Problem details >> Go through the records below and tally the lines that include "cells". Answer with the number only.

Stored dataset items >>
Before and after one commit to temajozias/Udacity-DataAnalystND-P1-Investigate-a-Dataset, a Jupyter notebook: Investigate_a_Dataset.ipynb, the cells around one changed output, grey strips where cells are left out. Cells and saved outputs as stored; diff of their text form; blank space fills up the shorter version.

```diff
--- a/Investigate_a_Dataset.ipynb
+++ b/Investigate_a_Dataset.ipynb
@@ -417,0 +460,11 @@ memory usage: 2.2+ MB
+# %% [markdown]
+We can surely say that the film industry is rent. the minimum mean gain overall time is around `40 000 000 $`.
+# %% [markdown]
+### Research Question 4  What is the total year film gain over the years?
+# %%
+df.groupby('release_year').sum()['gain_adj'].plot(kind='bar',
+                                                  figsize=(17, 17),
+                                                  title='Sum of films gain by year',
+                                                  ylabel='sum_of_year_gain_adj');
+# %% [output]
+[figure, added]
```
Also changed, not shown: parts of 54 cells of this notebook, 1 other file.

---

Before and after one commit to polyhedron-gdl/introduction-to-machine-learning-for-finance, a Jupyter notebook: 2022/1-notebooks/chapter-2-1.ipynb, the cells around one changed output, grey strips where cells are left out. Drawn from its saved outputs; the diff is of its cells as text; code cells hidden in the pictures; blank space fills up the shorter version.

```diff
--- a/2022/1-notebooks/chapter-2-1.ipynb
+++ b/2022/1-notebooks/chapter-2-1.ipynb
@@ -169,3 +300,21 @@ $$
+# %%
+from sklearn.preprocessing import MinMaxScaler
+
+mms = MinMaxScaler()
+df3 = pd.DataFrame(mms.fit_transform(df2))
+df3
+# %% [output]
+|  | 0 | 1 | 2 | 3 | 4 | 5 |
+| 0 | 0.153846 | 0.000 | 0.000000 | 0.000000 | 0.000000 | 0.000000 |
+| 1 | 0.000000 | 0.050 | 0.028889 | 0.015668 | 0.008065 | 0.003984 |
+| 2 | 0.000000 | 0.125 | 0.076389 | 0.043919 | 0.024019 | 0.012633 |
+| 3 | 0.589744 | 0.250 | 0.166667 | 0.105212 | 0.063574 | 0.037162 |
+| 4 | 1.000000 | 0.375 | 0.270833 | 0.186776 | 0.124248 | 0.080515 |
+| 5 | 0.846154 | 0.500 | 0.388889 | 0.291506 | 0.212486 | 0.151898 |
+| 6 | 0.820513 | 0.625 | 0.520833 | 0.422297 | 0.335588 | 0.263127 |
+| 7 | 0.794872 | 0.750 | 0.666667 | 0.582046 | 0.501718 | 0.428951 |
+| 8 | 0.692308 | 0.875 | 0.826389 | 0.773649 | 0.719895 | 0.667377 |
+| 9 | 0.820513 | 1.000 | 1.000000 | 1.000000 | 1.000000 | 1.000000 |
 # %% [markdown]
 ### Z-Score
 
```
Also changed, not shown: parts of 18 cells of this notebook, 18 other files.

Response below >> 4